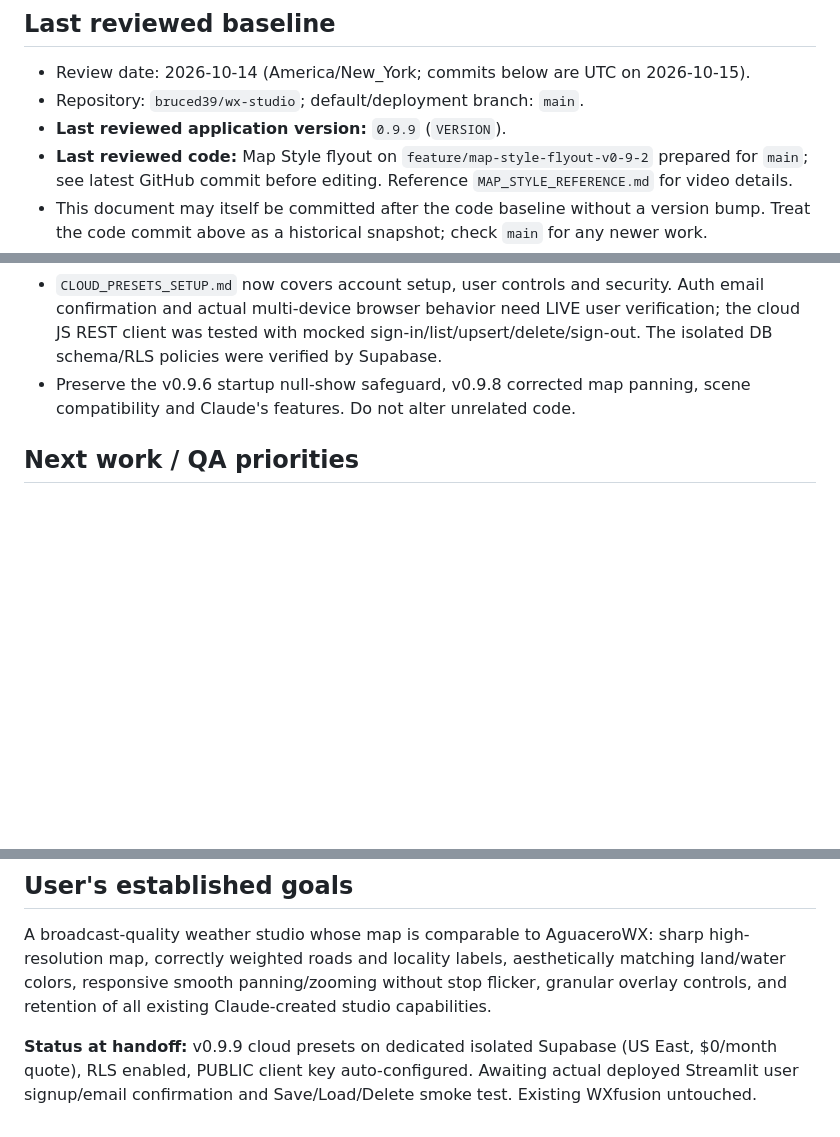
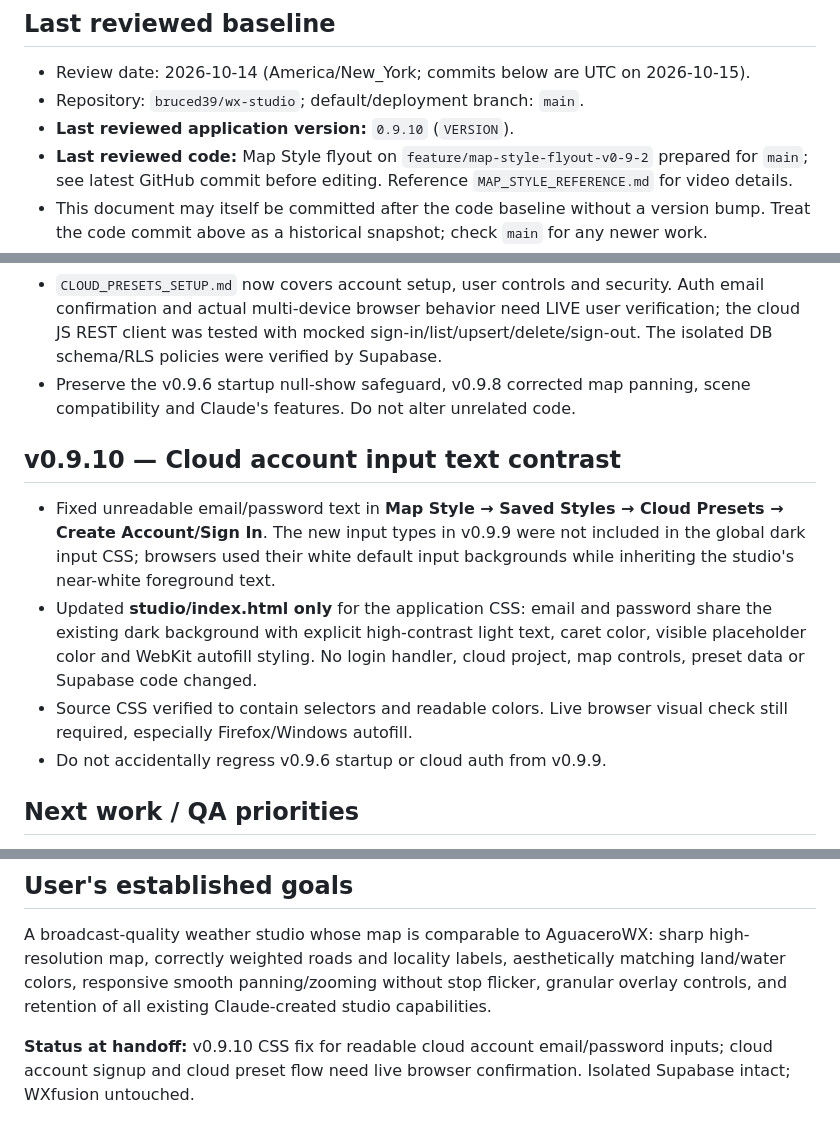
Before and after one commit to bruced39/wx-studio, a Markdown page: AI_HANDOFF.md, 3 parts joined by grey strips. Rendered like a GitHub page; blank space fills up the shorter version.

Commit message:
docs: record cloud account input contrast fix

```diff
--- a/AI_HANDOFF.md
+++ b/AI_HANDOFF.md
@@ -7,7 +7,7 @@
 
 - Review date: 2026-10-14 (America/New_York; commits below are UTC on 2026-10-15).
 - Repository: `bruced39/wx-studio`; default/deployment branch: `main`.
-- **Last reviewed application version:** `0.9.9` (`VERSION`).
+- **Last reviewed application version:** `0.9.10` (`VERSION`).
 - **Last reviewed code:** Map Style flyout on `feature/map-style-flyout-v0-9-2` prepared for `main`; see latest GitHub commit before editing. Reference `MAP_STYLE_REFERENCE.md` for video details.
 - This document may itself be committed after the code baseline without a version bump. Treat the code commit above as a historical snapshot; check `main` for any newer work.
 
@@ -144,6 +144,13 @@ A brand-new, ISOLATED Supabase project **WX Studio** was created under **Dave's
 - `CLOUD_PRESETS_SETUP.md` now covers account setup, user controls and security. Auth email confirmation and actual multi-device browser behavior need LIVE user verification; the cloud JS REST client was tested with mocked sign-in/list/upsert/delete/sign-out. The isolated DB schema/RLS policies were verified by Supabase.
 - Preserve the v0.9.6 startup null-show safeguard, v0.9.8 corrected map panning, scene compatibility and Claude's features. Do not alter unrelated code.
 
+## v0.9.10 — Cloud account input text contrast
+
+- Fixed unreadable email/password text in **Map Style → Saved Styles → Cloud Presets → Create Account/Sign In**. The new input types in v0.9.9 were not included in the global dark input CSS; browsers used their white default input backgrounds while inheriting the studio's near-white foreground text.
+- Updated **studio/index.html only** for the application CSS: email and password share the existing dark background with explicit high-contrast light text, caret color, visible placeholder color and WebKit autofill styling. No login handler, cloud project, map controls, preset data or Supabase code changed.
+- Source CSS verified to contain selectors and readable colors. Live browser visual check still required, especially Firefox/Windows autofill.
+- Do not accidentally regress v0.9.6 startup or cloud auth from v0.9.9.
+
 ## Next work / QA priorities
 
 1. Open the deployed Studio and visually test the 0.9.0 Overlays panel using the user's AguaceroWX screenshots, with priority on exact settings hierarchy, label legibility and fine line styling.
@@ -168,4 +175,4 @@ A brand-new, ISOLATED Supabase project **WX Studio** was created under **Dave's
 
 A broadcast-quality weather studio whose map is comparable to AguaceroWX: sharp high-resolution map, correctly weighted roads and locality labels, aesthetically matching land/water colors, responsive smooth panning/zooming without stop flicker, granular overlay controls, and retention of all existing Claude-created studio capabilities.
 
-**Status at handoff:** v0.9.9 cloud presets on dedicated isolated Supabase (US East, $0/month quote), RLS enabled, PUBLIC client key auto-configured. Awaiting actual deployed Streamlit user signup/email confirmation and Save/Load/Delete smoke test. Existing WXfusion untouched.
+**Status at handoff:** v0.9.10 CSS fix for readable cloud account email/password inputs; cloud account signup and cloud preset flow need live browser confirmation. Isolated Supabase intact; WXfusion untouched.
```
- - - - -
### Your instructions
Reproduce the data exactly as it appears above. Pictures are to be left out.

### Exercise answer
Before and after one commit to bruced39/wx-studio, a Markdown page: AI_HANDOFF.md, 3 parts joined by grey strips. Rendered like a GitHub page; blank space fills up the shorter version.

Commit message:
docs: record cloud account input contrast fix

```diff
--- a/AI_HANDOFF.md
+++ b/AI_HANDOFF.md
@@ -7,7 +7,7 @@
 
 - Review date: 2026-10-14 (America/New_York; commits below are UTC on 2026-10-15).
 - Repository: `bruced39/wx-studio`; default/deployment branch: `main`.
-- **Last reviewed application version:** `0.9.9` (`VERSION`).
+- **Last reviewed application version:** `0.9.10` (`VERSION`).
 - **Last reviewed code:** Map Style flyout on `feature/map-style-flyout-v0-9-2` prepared for `main`; see latest GitHub commit before editing. Reference `MAP_STYLE_REFERENCE.md` for video details.
 - This document may itself be committed after the code baseline without a version bump. Treat the code commit above as a historical snapshot; check `main` for any newer work.
 
@@ -144,6 +144,13 @@ A brand-new, ISOLATED Supabase project **WX Studio** was created under **Dave's
 - `CLOUD_PRESETS_SETUP.md` now covers account setup, user controls and security. Auth email confirmation and actual multi-device browser behavior need LIVE user verification; the cloud JS REST client was tested with mocked sign-in/list/upsert/delete/sign-out. The isolated DB schema/RLS policies were verified by Supabase.
 - Preserve the v0.9.6 startup null-show safeguard, v0.9.8 corrected map panning, scene compatibility and Claude's features. Do not alter unrelated code.
 
+## v0.9.10 — Cloud account input text contrast
+
+- Fixed unreadable email/password text in **Map Style → Saved Styles → Cloud Presets → Create Account/Sign In**. The new input types in v0.9.9 were not included in the global dark input CSS; browsers used their white default input backgrounds while inheriting the studio's near-white foreground text.
+- Updated **studio/index.html only** for the application CSS: email and password share the existing dark background with explicit high-contrast light text, caret color, visible placeholder color and WebKit autofill styling. No login handler, cloud project, map controls, preset data or Supabase code changed.
+- Source CSS verified to contain selectors and readable colors. Live browser visual check still required, especially Firefox/Windows autofill.
+- Do not accidentally regress v0.9.6 startup or cloud auth from v0.9.9.
+
 ## Next work / QA priorities
 
 1. Open the deployed Studio and visually test the 0.9.0 Overlays panel using the user's AguaceroWX screenshots, with priority on exact settings hierarchy, label legibility and fine line styling.
@@ -168,4 +175,4 @@ A brand-new, ISOLATED Supabase project **WX Studio** was created under **Dave's
 
 A broadcast-quality weather studio whose map is comparable to AguaceroWX: sharp high-resolution map, correctly weighted roads and locality labels, aesthetically matching land/water colors, responsive smooth panning/zooming without stop flicker, granular overlay controls, and retention of all existing Claude-created studio capabilities.
 
-**Status at handoff:** v0.9.9 cloud presets on dedicated isolated Supabase (US East, $0/month quote), RLS enabled, PUBLIC client key auto-configured. Awaiting actual deployed Streamlit user signup/email confirmation and Save/Load/Delete smoke test. Existing WXfusion untouched.
+**Status at handoff:** v0.9.10 CSS fix for readable cloud account email/password inputs; cloud account signup and cloud preset flow need live browser confirmation. Isolated Supabase intact; WXfusion untouched.
```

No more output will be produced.